Work instructions: All entries are to be reproduced exactly; the pictures are to be omitted.

Source records:
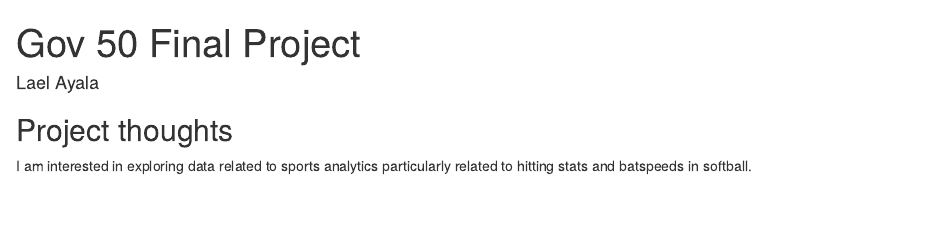
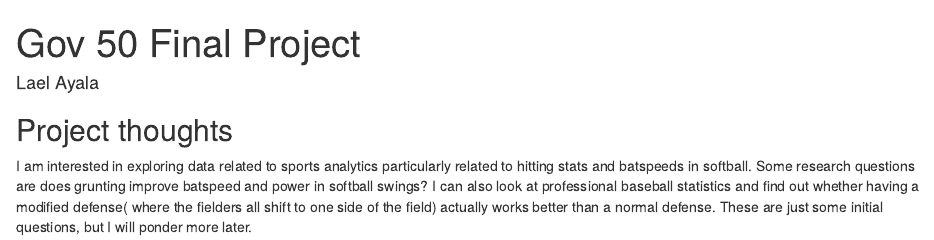
Before and after one commit to LaelAyala/gov50-final-project, an R Markdown document (index.Rmd): the page in a window 1100 px wide, from its top. Rendered offline with R 4.5, knitr and Pandoc, with nearby package versions; drawn as R Markdown's standard HTML page in place of the format the file asks for.

Commit message:
sentences

```diff
--- a/index.Rmd
+++ b/index.Rmd
@@ -11,4 +11,4 @@ output:
 
 ## Project thoughts
 
-I am interested in exploring data related to sports analytics particularly related to hitting stats and batspeeds in softball.
+I am interested in exploring data related to sports analytics particularly related to hitting stats and batspeeds in softball. Some research questions are does grunting improve batspeed and power in softball swings? I can also look at professional baseball statistics and find out whether having a modified defense( where the fielders all shift to one side of the field) actually works better than a normal defense. These are just some initial questions, but I will ponder more later.
```
Also changed, not shown: index.html.
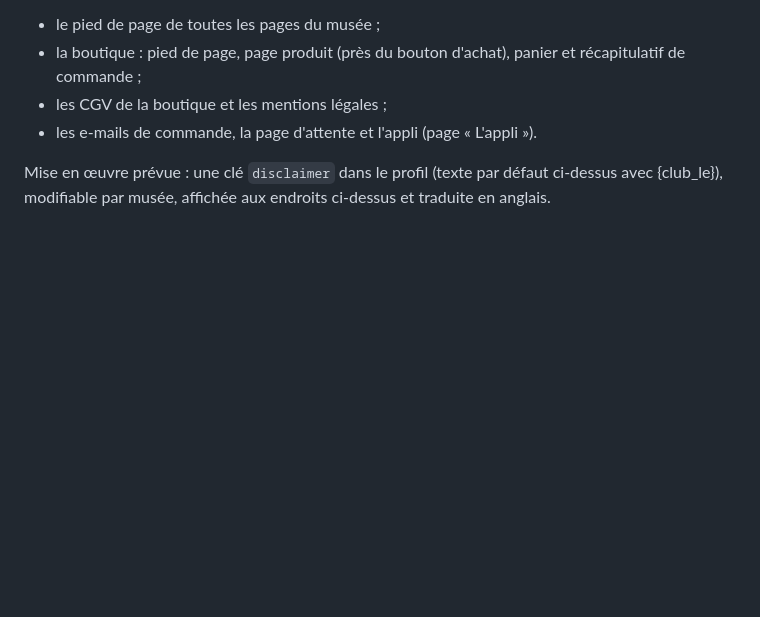
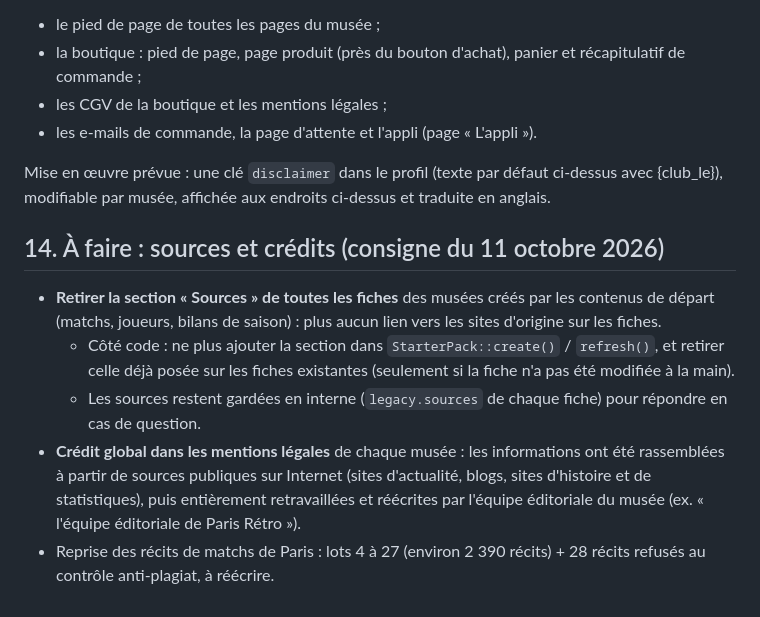
Before and after one commit to ftholomier/poubelle, a Markdown page: docs/PROJET-SAAS-MUSEE.md, the part around the change. Drawn GitHub-style; blank space fills up the shorter version.

Commit message:
Note : retirer les sources des fiches et créditer les sources dans les mentions légales
Co-Authored-By: Claude Opus 5.5 <noreply@anthropic.com>
Claude-Session: https://claude.ai/code/session_01Fw6UgWNFSsiGaJDezd8UB1

```diff
--- a/docs/PROJET-SAAS-MUSEE.md
+++ b/docs/PROJET-SAAS-MUSEE.md
@@ -225,3 +225,11 @@ Où l'afficher :
 - les e-mails de commande, la page d'attente et l'appli (page « L'appli »).
 
 Mise en œuvre prévue : une clé `disclaimer` dans le profil (texte par défaut ci-dessus avec {club_le}), modifiable par musée, affichée aux endroits ci-dessus et traduite en anglais.
+
+## 14. À faire : sources et crédits (consigne du 11 octobre 2026)
+
+- **Retirer la section « Sources » de toutes les fiches** des musées créés par les contenus de départ (matchs, joueurs, bilans de saison) : plus aucun lien vers les sites d'origine sur les fiches.
+  - Côté code : ne plus ajouter la section dans `StarterPack::create()` / `refresh()`, et retirer celle déjà posée sur les fiches existantes (seulement si la fiche n'a pas été modifiée à la main).
+  - Les sources restent gardées en interne (`legacy.sources` de chaque fiche) pour répondre en cas de question.
+- **Crédit global dans les mentions légales** de chaque musée : les informations ont été rassemblées à partir de sources publiques sur Internet (sites d'actualité, blogs, sites d'histoire et de statistiques), puis entièrement retravaillées et réécrites par l'équipe éditoriale du musée (ex. « l'équipe éditoriale de Paris Rétro »).
+- Reprise des récits de matchs de Paris : lots 4 à 27 (environ 2 390 récits) + 28 récits refusés au contrôle anti-plagiat, à réécrire.
```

Task solution:
Before and after one commit to LaelAyala/gov50-final-project, an R Markdown document (index.Rmd): the page in a window 1100 px wide, from its top. Rendered offline with R 4.5, knitr and Pandoc, with nearby package versions; drawn as R Markdown's standard HTML page in place of the format the file asks for.

Commit message:
sentences

```diff
--- a/index.Rmd
+++ b/index.Rmd
@@ -11,4 +11,4 @@ output:
 
 ## Project thoughts
 
-I am interested in exploring data related to sports analytics particularly related to hitting stats and batspeeds in softball.
+I am interested in exploring data related to sports analytics particularly related to hitting stats and batspeeds in softball. Some research questions are does grunting improve batspeed and power in softball swings? I can also look at professional baseball statistics and find out whether having a modified defense( where the fielders all shift to one side of the field) actually works better than a normal defense. These are just some initial questions, but I will ponder more later.
```
Also changed, not shown: index.html.
Before and after one commit to ftholomier/poubelle, a Markdown page: docs/PROJET-SAAS-MUSEE.md, the part around the change. Drawn GitHub-style; blank space fills up the shorter version.

Commit message:
Note : retirer les sources des fiches et créditer les sources dans les mentions légales
Co-Authored-By: Claude Opus 5.5 <noreply@anthropic.com>
Claude-Session: https://claude.ai/code/session_01Fw6UgWNFSsiGaJDezd8UB1

```diff
--- a/docs/PROJET-SAAS-MUSEE.md
+++ b/docs/PROJET-SAAS-MUSEE.md
@@ -225,3 +225,11 @@ Où l'afficher :
 - les e-mails de commande, la page d'attente et l'appli (page « L'appli »).
 
 Mise en œuvre prévue : une clé `disclaimer` dans le profil (texte par défaut ci-dessus avec {club_le}), modifiable par musée, affichée aux endroits ci-dessus et traduite en anglais.
+
+## 14. À faire : sources et crédits (consigne du 11 octobre 2026)
+
+- **Retirer la section « Sources » de toutes les fiches** des musées créés par les contenus de départ (matchs, joueurs, bilans de saison) : plus aucun lien vers les sites d'origine sur les fiches.
+  - Côté code : ne plus ajouter la section dans `StarterPack::create()` / `refresh()`, et retirer celle déjà posée sur les fiches existantes (seulement si la fiche n'a pas été modifiée à la main).
+  - Les sources restent gardées en interne (`legacy.sources` de chaque fiche) pour répondre en cas de question.
+- **Crédit global dans les mentions légales** de chaque musée : les informations ont été rassemblées à partir de sources publiques sur Internet (sites d'actualité, blogs, sites d'histoire et de statistiques), puis entièrement retravaillées et réécrites par l'équipe éditoriale du musée (ex. « l'équipe éditoriale de Paris Rétro »).
+- Reprise des récits de matchs de Paris : lots 4 à 27 (environ 2 390 récits) + 28 récits refusés au contrôle anti-plagiat, à réécrire.
```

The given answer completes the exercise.